    Lived 1694-1778 François-Marie Arouet, or better known by the pen name Voltaire, was a French Enlightenment writer, historian and philosopher famous for his wit and for his advocacy of civil liberties, including freedom of religion and free trade. Voltaire produced works in almost every literary form, including plays, poetry, novels, essays, and historical and scientific works. The name "Voltaire" is an anagram of "AROVET LI," the Latinized spelling of his surname, Arouet.
  • Adam Smith

    Adam Smith
    Lived 1723 -1790 Smith was a Scottish social philosopher and a pioneer of political economy. One of the key figures of the Scottish Enlightenment, Smith is the author of "The Theory of Moral Sentiments" and "An Inquiry into the Nature and Causes of the Wealth of Nations." He had no idea that centuries later, his ideas would be so controversial and misinterpreted.
  • Joseph II of Austria

    Joseph II of Austria
    Ruled 1780-1790 Joseph II, Joseph Benedikt Anton Michael Adam, was Holy Roman Emperor and ruler of the Habsburg lands. Joseph was a proponent of enlightened absolutism, though most of his reforms failed. He has been ranked with Catherine II of Russia and Frederick II of Prussia, as one of the three great Enlightenment monarchs. His policies are now known as Josephinism. He died sonless and was succeeded by his younger brother, Leopold.
  • Immanuel Kant
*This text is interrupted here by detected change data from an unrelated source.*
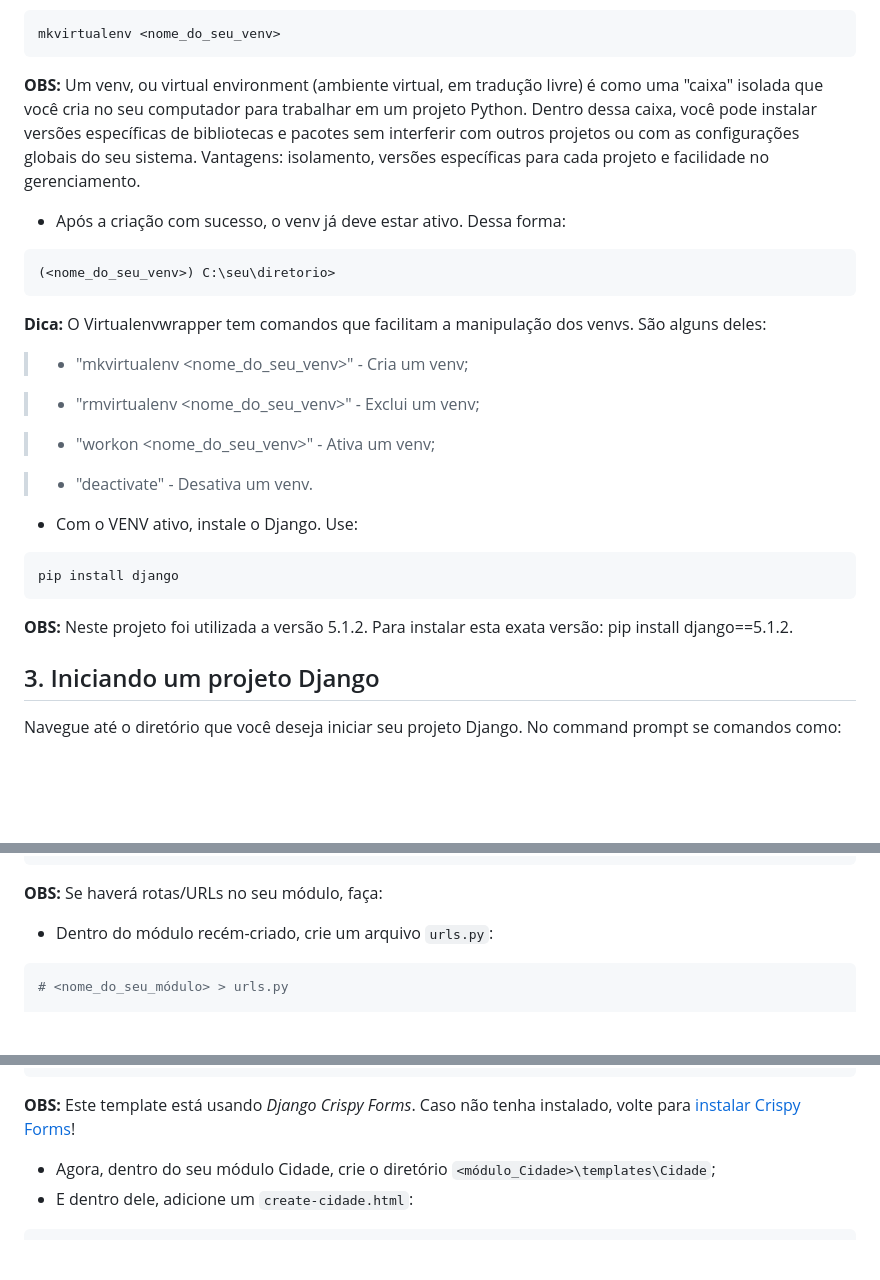
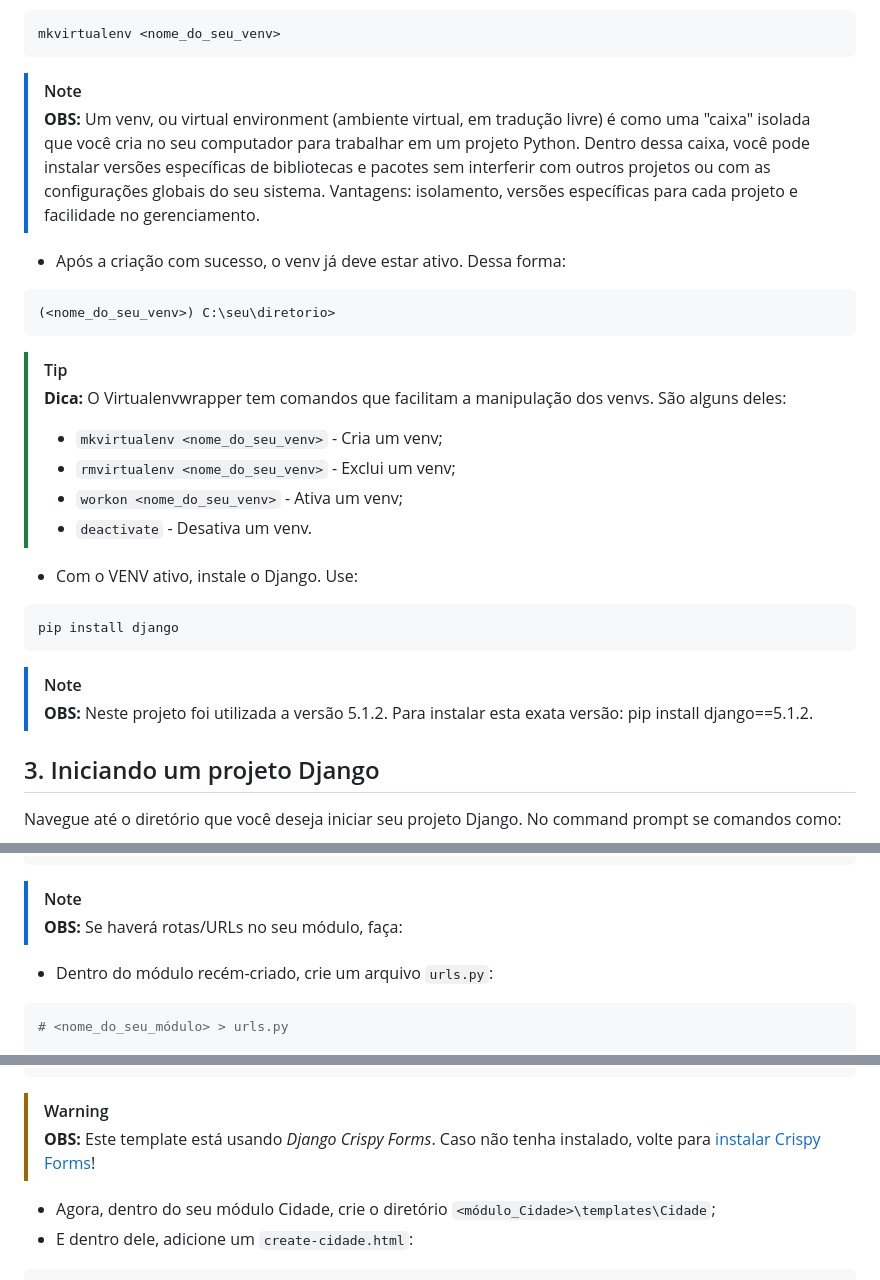
Before and after one commit to antth-Luca/Django_start_guide, a Markdown page: README.md, 3 parts joined by grey strips. GitHub-like rendering; blank space fills up the shorter version.

````diff
--- a/README.md
+++ b/README.md
@@ -97,26 +98,27 @@ pip install virtualenvwrapper-win
 ```cmd
 mkvirtualenv <nome_do_seu_venv>
 ```
-**OBS:** Um venv, ou virtual environment (ambiente virtual, em tradução livre) é como uma "caixa" isolada que você cria no seu computador para trabalhar em um projeto Python. Dentro dessa caixa, você pode instalar versões específicas de bibliotecas e pacotes sem interferir com outros projetos ou com as configurações globais do seu sistema. Vantagens: isolamento, versões específicas para cada projeto e facilidade no gerenciamento.
+
+> [!NOTE]
+> **OBS:** Um venv, ou virtual environment (ambiente virtual, em tradução livre) é como uma "caixa" isolada que você cria no seu computador para trabalhar em um projeto Python. Dentro dessa caixa, você pode instalar versões específicas de bibliotecas e pacotes sem interferir com outros projetos ou com as configurações globais do seu sistema. Vantagens: isolamento, versões específicas para cada projeto e facilidade no gerenciamento.
+
 - Após a criação com sucesso, o venv já deve estar ativo. Dessa forma:
 ```cmd
 (<nome_do_seu_venv>) C:\seu\diretorio>
 ```
-**Dica:** O Virtualenvwrapper tem comandos que facilitam a manipulação dos venvs. São alguns deles:
-
-> - "mkvirtualenv <nome_do_seu_venv>" - Cria um venv;
-
-> - "rmvirtualenv <nome_do_seu_venv>" - Exclui um venv;
-
-> - "workon <nome_do_seu_venv>" - Ativa um venv;
-
-> - "deactivate" - Desativa um venv.
+> [!TIP]
+> **Dica:** O Virtualenvwrapper tem comandos que facilitam a manipulação dos venvs. São alguns deles:
+> - `mkvirtualenv <nome_do_seu_venv>` - Cria um venv;
+> - `rmvirtualenv <nome_do_seu_venv>` - Exclui um venv;
+> - `workon <nome_do_seu_venv>` - Ativa um venv;
+> - `deactivate` - Desativa um venv.
 
 - Com o VENV ativo, instale o Django. Use:
 ```cmd
 pip install django
 ```
-**OBS:** Neste projeto foi utilizada a versão 5.1.2. Para instalar esta exata versão: pip install django==5.1.2.
+> [!NOTE]
+> **OBS:** Neste projeto foi utilizada a versão 5.1.2. Para instalar esta exata versão: pip install django==5.1.2.
 
 ## 3. Iniciando um projeto Django
 Navegue até o diretório que você deseja iniciar seu projeto Django. No command prompt se comandos como:
@@ -239,7 +242,9 @@ INSTALLED_APPS = [
 ]
 ```
 
-**OBS:** Se haverá rotas/URLs no seu módulo, faça:
+> [!NOTE]
+> **OBS:** Se haverá rotas/URLs no seu módulo, faça:
+
 - Dentro do módulo recém-criado, crie um arquivo `urls.py`:
 ```python
 # <nome_do_seu_módulo> > urls.py
@@ -433,7 +441,8 @@ urlpatterns = [
     </div>
 {% endblock %}
 ```
-**OBS:** Este template está usando *Django Crispy Forms*. Caso não tenha instalado, volte para [instalar Crispy Forms](#estilos-prontos)!
+> [!WARNING]
+> **OBS:** Este template está usando *Django Crispy Forms*. Caso não tenha instalado, volte para [instalar Crispy Forms](#estilos-prontos)!
 - Agora, dentro do seu módulo Cidade, crie o diretório `<módulo_Cidade>\templates\Cidade`;
 - E dentro dele, adicione um `create-cidade.html`:
 ```html
````
Also changed, not shown: other parts of README.md (+24 -17 lines).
    Immanuel Kant
    Lived 1724-1804
    Immanuel Kant was a German philosopher from Königsberg (today Kaliningrad of Russia), researching, lecturing and writing on philosophy and anthropology at the end of the 18th Century Enlightenment.
  • King George III

    King George III
    Lived 1738-1820
    George III, George William Frederick, was King of Great Britain and King of Ireland from 25 October 1760 until the union of these two countries on 1 January 1801, after which he was King of the United Kingdom of Great Britain and Ireland until his death. He was king during the American Revolution and was affectionately called Mad King George.